Many times in 2014 airlines were in the news for all the wrong reasons. In the airline business customers are quick to throw stones when airlines mess up and reluctant to applaud you for a job well done. I think many passengers forget how difficult it is to run an airline, not to mention make it profitable. Malaysian Airlines was constantly in the news it seemed for the crash of MH370 and the downing of MH17.
While the downing of MH17 was not 100% their fault (some argue they shouldn’t be flying over a war zone) the handling of both situations was suspect. If you take a look at how MH370 was handled you can tell there was no crisis management plan in place. Hishammuddin Hussein the Malaysian Transportation Minister was the figure-head of the crisis and clearly over his. Between misinformation and conflicting report, Hussein wasn’t able to keep a hold of a terrible situation. The priority in the chaos should always be the family of the loved ones on the plane. It didn’t seem like Malaysia Airlines was transparent with the family’s and continued to speculate about development. It didn’t help that most of the families remained in China, while the airline sent grief counselors. Another said fact is that no wreckage or bodies have been found to date, robbing passengers families of closure.
In complete contrast to the MH370 crash, the crash of the AirAsia flight QZ850 an Airbus A320 traveling from Surabaya to Singapore was handled much different. AirAsia CEO Tony Fernandes has been upfront and direct with the media, victims families and followers of the situation. Fernandes has been shown speaking on television, quoted in print media but to me his longest reach has been across social media platforms such as twitter. He early on addressed the masses with a tweet that reaffirmed his position and made sure people knew he was in it for the long haul.

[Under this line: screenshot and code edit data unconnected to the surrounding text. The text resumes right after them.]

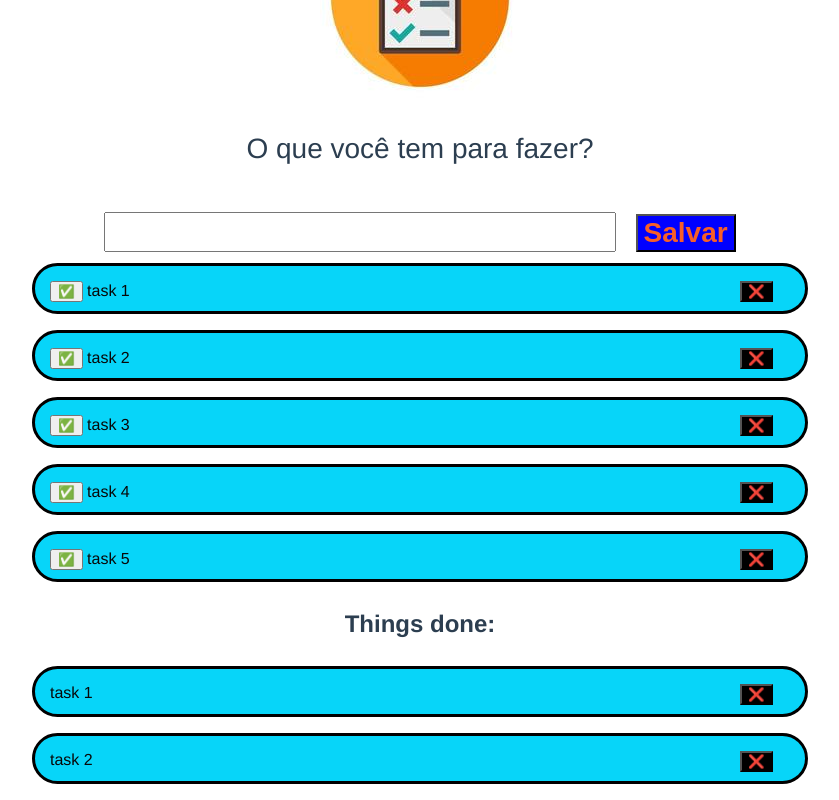
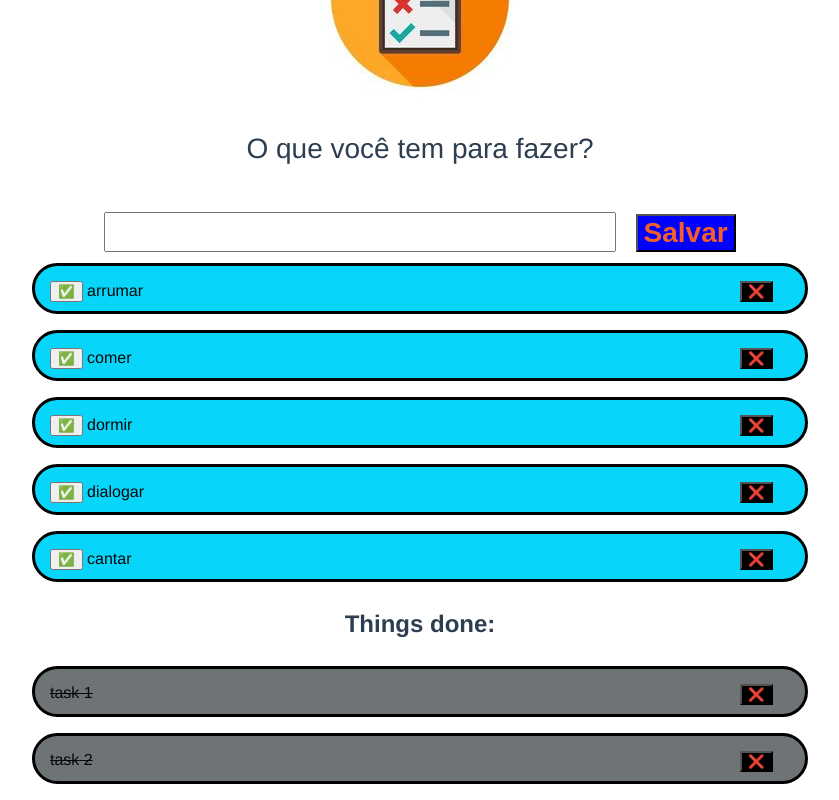
Before and after one commit to YuriShalk/provaLucas, a Vue app: page / in a window 1280 px wide. Shown: the part 358-1158 px from the top of the page, without its empty margins (220-1059 px from the left). Built offline with nearby package versions, Linux system fonts and the light colour scheme.

Commit message:
lista de things done

```diff
--- a/src/components/ListaTarefas.vue
+++ b/src/components/ListaTarefas.vue
@@ -26,14 +26,14 @@
         {{ tarefa.nomeDaTarefa }}
 
     </div>
-    <h2>Things done:</h2>
+<h2>Things done:</h2>
     <div class="lista-tarefas-completas"
         v-for="tarefaCompleta in listaTarefasCompletadas"
         :key="tarefaCompleta.index"
     >
 
     <button id="delete-button" @click="removeTarefaCompletada(index)">&#10060;</button>
-    {{ tarefaCompleta.nomeDaTarefa }}
+    {{ tarefaCompleta.nomeDaTarefa2 }}
 
     </div>
 </template>
@@ -42,18 +42,22 @@
 export default {
     data() {
         return {
+            nomeDaTarefa: '',
             listaTarefas: [
-                {nomeDaTarefa: 'task 1'},
-                {nomeDaTarefa: 'task 2'},
-                {nomeDaTarefa: 'task 3'},
-                {nomeDaTarefa: 'task 4'},
-                {nomeDaTarefa: 'task 5'},
+                {nomeDaTarefa: 'arrumar'},
+                {nomeDaTarefa: 'comer'},
+                {nomeDaTarefa: 'dormir'},
+                {nomeDaTarefa: 'dialogar'},
+                {nomeDaTarefa: 'cantar'},
             ],
-            nomeDaTarefa: '',
+
+            nomeDaTarefa2: '',
+
             listaTarefasCompletadas: [
-                {nomeDaTarefa: 'task 1'},
-                {nomeDaTarefa: 'task 2'},
+                {nomeDaTarefa2: 'task 1'},
+                {nomeDaTarefa2: 'task 2'},
             ],
+
 
         }
     },
@@ -81,13 +85,10 @@ export default {
         },
 
         concluiTarefa(){
-            if(this.nomeDaTarefa.trim() === ''){
-                return;
-            }
-
             this.listaTarefasCompletadas.push({
-                nomeDaTarefa: this.nomeDaTarefa
+                nomeDaTarefa: this.nomeDaTarefa2
             })
+            this.removeTarefa(this.index);
         }
     },
 }
@@ -114,13 +115,14 @@ export default {
     }
 
     .lista-tarefas-completas{
-        background: rgb(7, 213, 249);
+        background: rgb(110, 116, 117);
         color: rgb(8, 8, 8);
         border-radius: 30px;
         border: black solid 3px;
         margin: 8px 0 8px 0;
         padding: 15px;
         text-align: left;
+        text-decoration: line-through;
         width: 740px;
         height: 15px;
         display: inline-block;
```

AirAsia a low-cost airline, which has headquarters in Malaysia, continued to keep on lookers aware of the situation by updating CEO Tony Fernandes twitter and even changing the signature red of its logo to grey on its website and social platforms. Fernandes who is somewhat of a maverick and often compared to Richard Branson bought the carrier in 2001 for less than $1. He transformed it from a failing enterprise into a multi-billion dollar aviation success story. His tweets were messages of support and provided details about the company’s steps in handling the tragedy

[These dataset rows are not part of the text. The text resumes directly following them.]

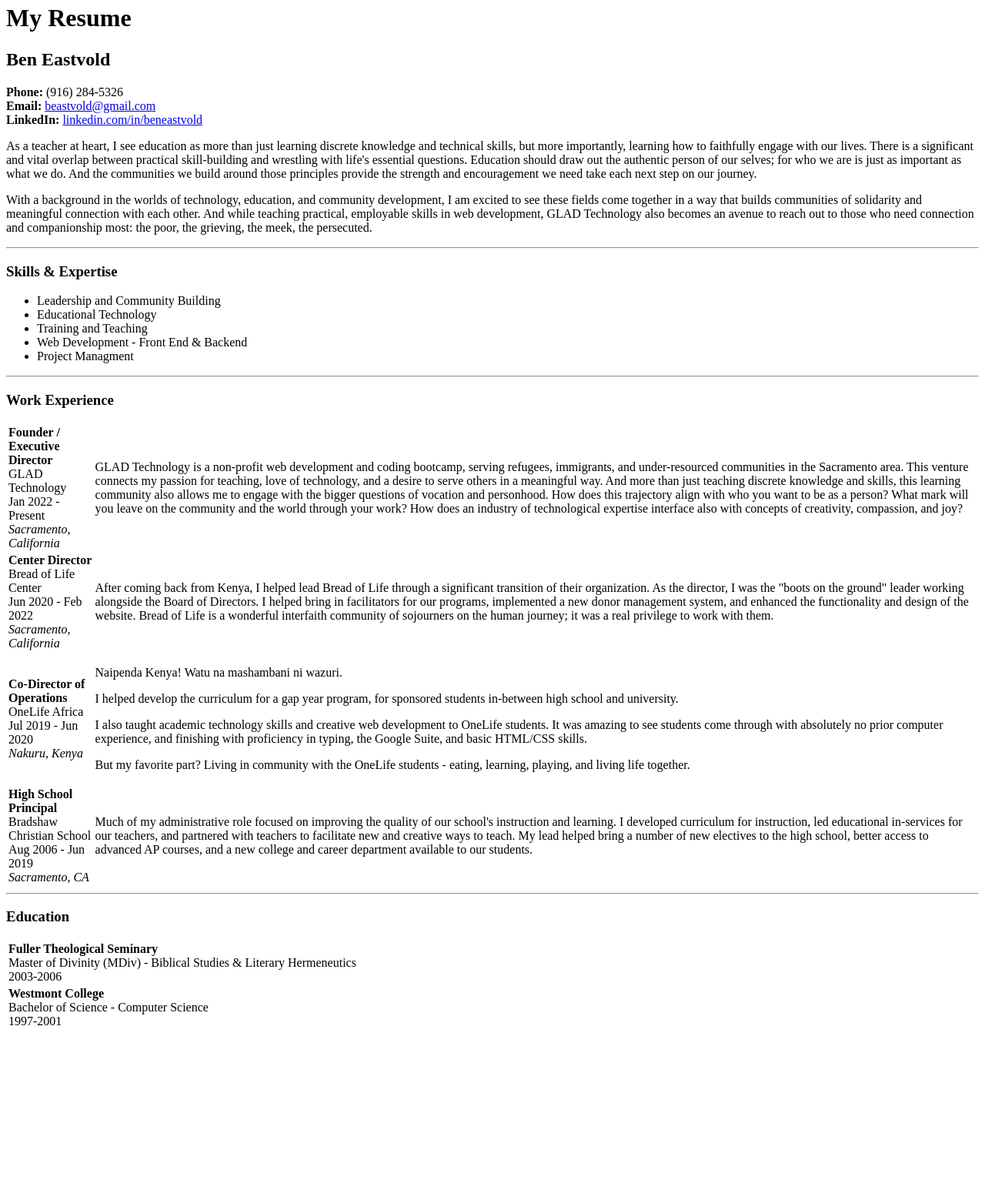
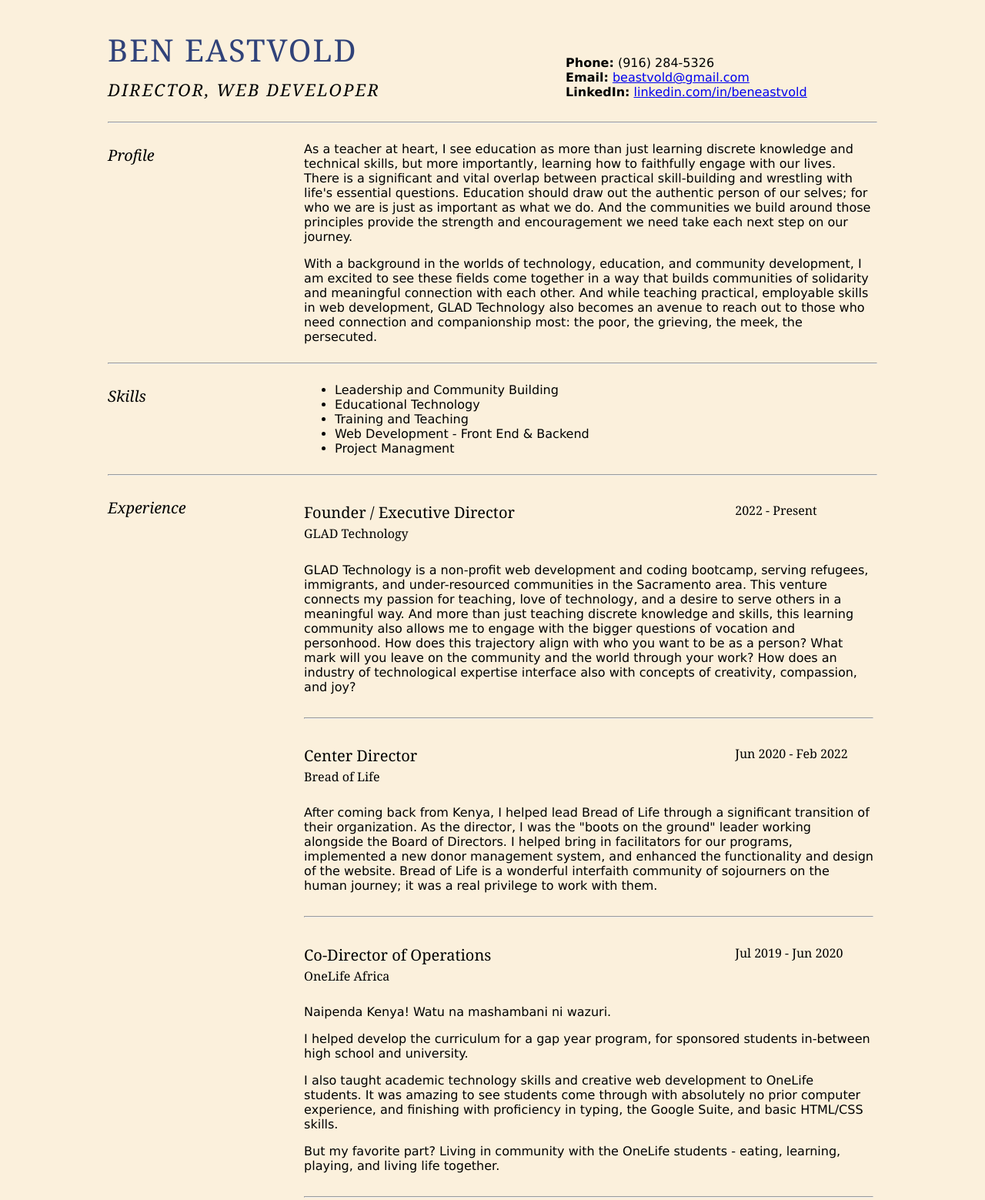
Before and after one commit to beastvold/beneastvold.dev, a plain HTML site: page index.html in a window 1280 px wide. Shown: the part 16-1575 px from the top of the page at 77% size. Before the commit the page ends 1363 px from the top, so only its background shows below. Drawn offline with Linux system fonts and the light colour scheme.

Commit message:
Added CSS styling to resume

```diff
--- a/index.html
+++ b/index.html
@@ -7,27 +7,44 @@
     <meta charset="UTF-8">
     <meta http-equiv="X-UA-Compatible" content="IE=edge">
     <meta name="viewport" content="width=device-width, initial-scale=1.0">
-    <title>Document</title>
+    <link rel="stylesheet" type="text/css" href="styles.css">
+    <title>Ben's Resume</title>
 </head>
 <body>
-    <h1>My Resume</h1>
-    <h2>Ben Eastvold</h2>
-
-    <section id="contact-info">
+    <!---------------- HEADING ----------------->
+    <section id="heading">
+        <div id="heading-left">
+            <h1>Ben Eastvold</h1>
+            <h2 id="job-title">Director, Web Developer</h2>
+        </div>
+        <div id="heading-right">
             <b>Phone:</b> (916) 284-5326<br>
             <b>Email:</b> <a href="mailto:beastvold@gmail.com">beastvold@gmail.com</a><br>
             <b>LinkedIn:</b> <a href="https://linkedin.com/in/beneastvold">linkedin.com/in/beneastvold</a><br>
-    </section>
-
-    <section id="personal-bio">
-        <p>As a teacher at heart, I see education as more than just learning discrete knowledge and technical skills, but more importantly, learning how to faithfully engage with our lives. There is a significant and vital overlap between practical skill-building and wrestling with life's essential questions. Education should draw out the authentic person of our selves; for who we are is just as important as what we do. And the communities we build around those principles provide the strength and encouragement we need take each next step on our journey.</p>
-        <p>With a background in the worlds of technology, education, and community development, I am excited to see these fields come together in a way that builds communities of solidarity and meaningful connection with each other. And while teaching practical, employable skills in web development, GLAD Technology also becomes an avenue to reach out to those who need connection and companionship most: the poor, the grieving, the meek, the persecuted.</p>
+        </div>
     </section>
 
     <hr>
 
+    <!---------------- PROFILE ----------------->
+    <section id="profile">
+        <div class="subheadings-left">
+            <h3>Profile</h3>
+        </div>
+        <div class="subheadings-right">
+            <p>As a teacher at heart, I see education as more than just learning discrete knowledge and technical skills, but more importantly, learning how to faithfully engage with our lives. There is a significant and vital overlap between practical skill-building and wrestling with life's essential questions. Education should draw out the authentic person of our selves; for who we are is just as important as what we do. And the communities we build around those principles provide the strength and encouragement we need take each next step on our journey.</p>
+            <p>With a background in the worlds of technology, education, and community development, I am excited to see these fields come together in a way that builds communities of solidarity and meaningful connection with each other. And while teaching practical, employable skills in web development, GLAD Technology also becomes an avenue to reach out to those who need connection and companionship most: the poor, the grieving, the meek, the persecuted.</p>
+        </div>
+    </section>
+
+    <hr>
+
+    <!---------------- SKILLS ----------------->
     <section id="skills">
-        <h3>Skills & Expertise</h3>
+        <div class="subheadings-left">
+            <h3>Skills</h3>
+        </div>
+        <div class="subheadings-right">
             <ul>
                 <li>Leadership and Community Building</li>
                 <li>Educational Technology</li>
@@ -35,67 +52,84 @@
                 <li>Web Development - Front End & Backend</li>
                 <li>Project Managment</li>
             </ul>
+        </div>
     </section>
 
     <hr>
 
+    <!---------------- WORK EXPERIEBNCE ----------------->
     <section id="experience">
-        <h3>Work Experience</h3>
-        <table id="job-data">
-            <tr>
-                <td>
-                    <b>Founder / Executive Director</b><br>
-                    GLAD Technology<br>
-                    Jan 2022 - Present<br>
-                    <i>Sacramento, California</i><br>
-                </td>
-                <td>
+        <div class="subheadings-left">
+            <h3>Experience</h3>
+        </div>
+        <div class="subheadings-right">
+            <article class="work-item">
+                <div class="work-left">
+                    <h4>Founder / Executive Director</h4>
+                    <h5>GLAD Technology</h5>
+                </div>
+                <div class="work-right">
+                    <h5>2022 - Present</h5>
+                </div>
+                <p>
                     GLAD Technology is a non-profit web development and coding bootcamp, serving refugees, immigrants, and under-resourced communities in the Sacramento area. This venture connects my passion for teaching, love of technology, and a desire to serve others in a meaningful way. And more than just teaching discrete knowledge and skills, this learning community also allows me to engage with the bigger questions of vocation and personhood. How does this trajectory align with who you want to be as a person? What mark will you leave on the community and the world through your work? How does an industry of technological expertise interface also with concepts of creativity, compassion, and joy?
-                </td>
-            </tr>
-            <tr>
-                <td>
-                    <b>Center Director</b><br>
-                    Bread of Life Center<br>
-                    Jun 2020 - Feb 2022<br>
-                    <i>Sacramento, California</i><br>
-                </td>
-                <td>
-                    <p>After coming back from Kenya, I helped lead Bread of Life through a significant transition of their organization. As the director, I was the "boots on the ground" leader working alongside the Board of Directors. I helped bring in facilitators for our programs, implemented a new donor management system, and enhanced the functionality and design of the website. Bread of Life is a wonderful interfaith community of sojourners on the human journey; it was a real privilege to work with them.</p>
-                </td>
-            </tr>
-            <tr>
-                <td>
-                    <b>Co-Director of Operations</b><br>
-                    OneLife Africa<br>
-                    Jul 2019 - Jun 2020<br>
-                    <i>Nakuru, Kenya</i><br>
-                </td>
-                <td>
+                </p>
+                <hr>
+            </article>
+
+            <article class="work-item">
+                <div class="work-left">
+                    <h4>Center Director</h4>
+                    <h5>Bread of Life</h5>
+                </div>
+                <div class="work-right">
+                    <h5>Jun 2020 - Feb 2022</h5>
+                </div>
+                <p>
+                    After coming back from Kenya, I helped lead Bread of Life through a significant transition of their organization. As the director, I was the "boots on the ground" leader working alongside the Board of Directors. I helped bring in facilitators for our programs, implemented a new donor management system, and enhanced the functionality and design of the website. Bread of Life is a wonderful interfaith community of sojourners on the human journey; it was a real privilege to work with them.
+                </p>
+                <hr>
+            </article>
+
+            <article class="work-item">
+                <div class="work-left">
+                    <h4>Co-Director of Operations</h4>
+                    <h5>OneLife Africa</h5>
+                </div>
+                <div class="work-right">
+                    <h5>Jul 2019 - Jun 2020</h5>
+                </div>
                 <p>Naipenda Kenya! Watu na mashambani ni wazuri.</p>
                 <p>I helped develop the curriculum for a gap year program, for sponsored students in-between high school and university.
                 <p>I also taught academic technology skills and creative web development to OneLife students. It was amazing to see students come through with absolutely no prior computer experience, and finishing with proficiency in typing, the Google Suite, and basic HTML/CSS skills.</p>
                 <p>But my favorite part? Living in community with the OneLife students - eating, learning, playing, and living life together.</p>
-                </td>
-            </tr>
-            <tr>
-                <td>
-                    <b>High School Principal</b><br>
-                    Bradshaw Christian School<br>
-                    Aug 2006 - Jun 2019<br>
-                    <i>Sacramento, CA</i><br>
-                </td>
-                <td>
-                    <p>Much of my administrative role focused on improving the quality of our school's instruction and learning. I developed curriculum for instruction, led educational in-services for our teachers, and partnered with teachers to facilitate new and creative ways to teach. My lead helped bring a number of new electives to the high school, better access to advanced AP courses, and a new college and career department available to our students.</p>
-                </td>
-            </tr>
-        </table>
+                <hr>
+            </article>
+
+            <article class="work-item">
+                <div class="work-left">
+                    <h4>High School Principal / Vice Principal / IT Director</h4>
+                    <h5>Bradshaw Christian School</h5>
+                </div>
+                <div class="work-right">
+                    <h5>Aug 2006 - Jun 2019</h5>
+                </div>
+                <p>
+                    Much of my administrative role focused on improving the quality of our school's instruction and learning. I developed curriculum for instruction, led educational in-services for our teachers, and partnered with teachers to facilitate new and creative ways to teach. My lead helped bring a number of new electives to the high school, better access to advanced AP courses, and a new college and career department available to our students.
+                </p>
+            </article>
+        </div>
     </section>
 
     <hr>
 
+    <!---------------- Education ----------------->
+
     <section id="education">
+        <div class="subheadings-left">
             <h3>Education</h3>
+        </div>
+        <div class="subheadings-right">
             <table>
                 <tr>
                     <td>
@@ -112,6 +146,7 @@
                     </td>
                 </tr>
             </table>
+        </div>
     </section>
 </body>
 </html>
--- /dev/null
+++ b/styles.css
@@ -0,0 +1,112 @@
+/**************************************************************
+    SITE WIDE
+**************************************************************/
+
+body {
+    font-family:'Lucida Sans', 'Lucida Sans Regular', 'Lucida Grande', 'Lucida Sans Unicode', Geneva, Verdana, sans-serif;
+    font-weight: 200;
+    background-color: rgb(251, 240, 220);
+    max-width: 1000px;
+    margin: auto;
+    padding: 20px;
+}
+
+h1, h2, h3, h4, h5, h6 {
+    font-family: Georgia, 'Times New Roman', Times, serif;
+    font-weight: 300;
+}
+
+h1 {
+    font-size: 40px;
+    text-transform: uppercase;
+    letter-spacing: 2px;
+    color: rgb(48, 66, 121);
+}
+
+h2 {
+    font-size: 22px;
+    font-style: italic;
+    text-transform: uppercase;
+    letter-spacing: 2px;
+}
+
+h3 {
+    font-size: 20px;
+    font-style: italic;
+}
+
+h4 {
+    font-size: 20px;
+}
+
+h5 {
+    font-size: 16px;
+}
+
+/**************************************************************
+    HEADING
+**************************************************************/
+
+#heading-left {
+    display: inline-block;
+    width: 59%;
+}
+
+#heading-right {
+    display: inline-block;
+    width: 39%;
+}
+
+#job-title {
+    margin-top: -24px;
+}
+
+/**************************************************************
+    SUB-HEADINGS
+**************************************************************/
+
+.subheadings-left {
+    display: inline-block;
+    vertical-align: top;
+    width: 25%;
+}
+
+.subheadings-right {
+    display: inline-block;
+    width: 74%;
+}
+
+/**************************************************************
+    WORK EXPERIENCE
+**************************************************************/
+
+.work-left {
+    display: inline-block;
+    vertical-align: top;
+    width: 75%;
+}
+
+.work-left h5 {
+    margin-top: -24px;
+}
+
+.work-right {
+    display: inline-block;
+    width: 24%;
+}
+
+.work-item p {
+    margin-top: 0px;
+}
+
+.work-item hr {
+    margin-top: 30px;
+}
+
+/**************************************************************
+    EDUCATION
+**************************************************************/
+
+#education td {
+    padding-top: 20px;
+}
```
Also changed, not shown: html-only-resume.html (added, +120 -0 lines). Lines whose indentation alone changed are shown as unchanged.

For me another reason I felt Fernandes has handled the situation well is he has shown sympathy and empathy for the crew and families alike. It didn’t feel like an empty, blanket statement, it actually made me feel like he cared about the victims. He didn’t announce the number of victims as a statistic in a report, he made you feel like it was his family members who were on that flight and he would do all he could to locate the aircraft and the bodies.
Sometimes the crews and employees of the airlines involved in the crash can be left in the dust. With all the negative press about AirAsia, it’s only natural that employees would feel despondent and hurt by the tragedy. It also creates a very difficult work environment, where a lot more is asked of the employees as they face the customers and deal with difficult question. It was nice to see that Fernandes didn’t forget about them and sounded the rallying cry for AirAsia to stand strong at this difficult time.
When tragedy strikes there is no easy way to deal with it. Fernandes showed us that being upfront, showing sympathy and always keeping the victims’ families and employees encouraged is important. It’s also important to have a strategy and stay away from speculation. While no airline ever wants to experience a major crash, you must be prepared. AirAsia was prepared and in turn the CEO became the model by which all other airline CEO’s will be measured by when a crash occurs.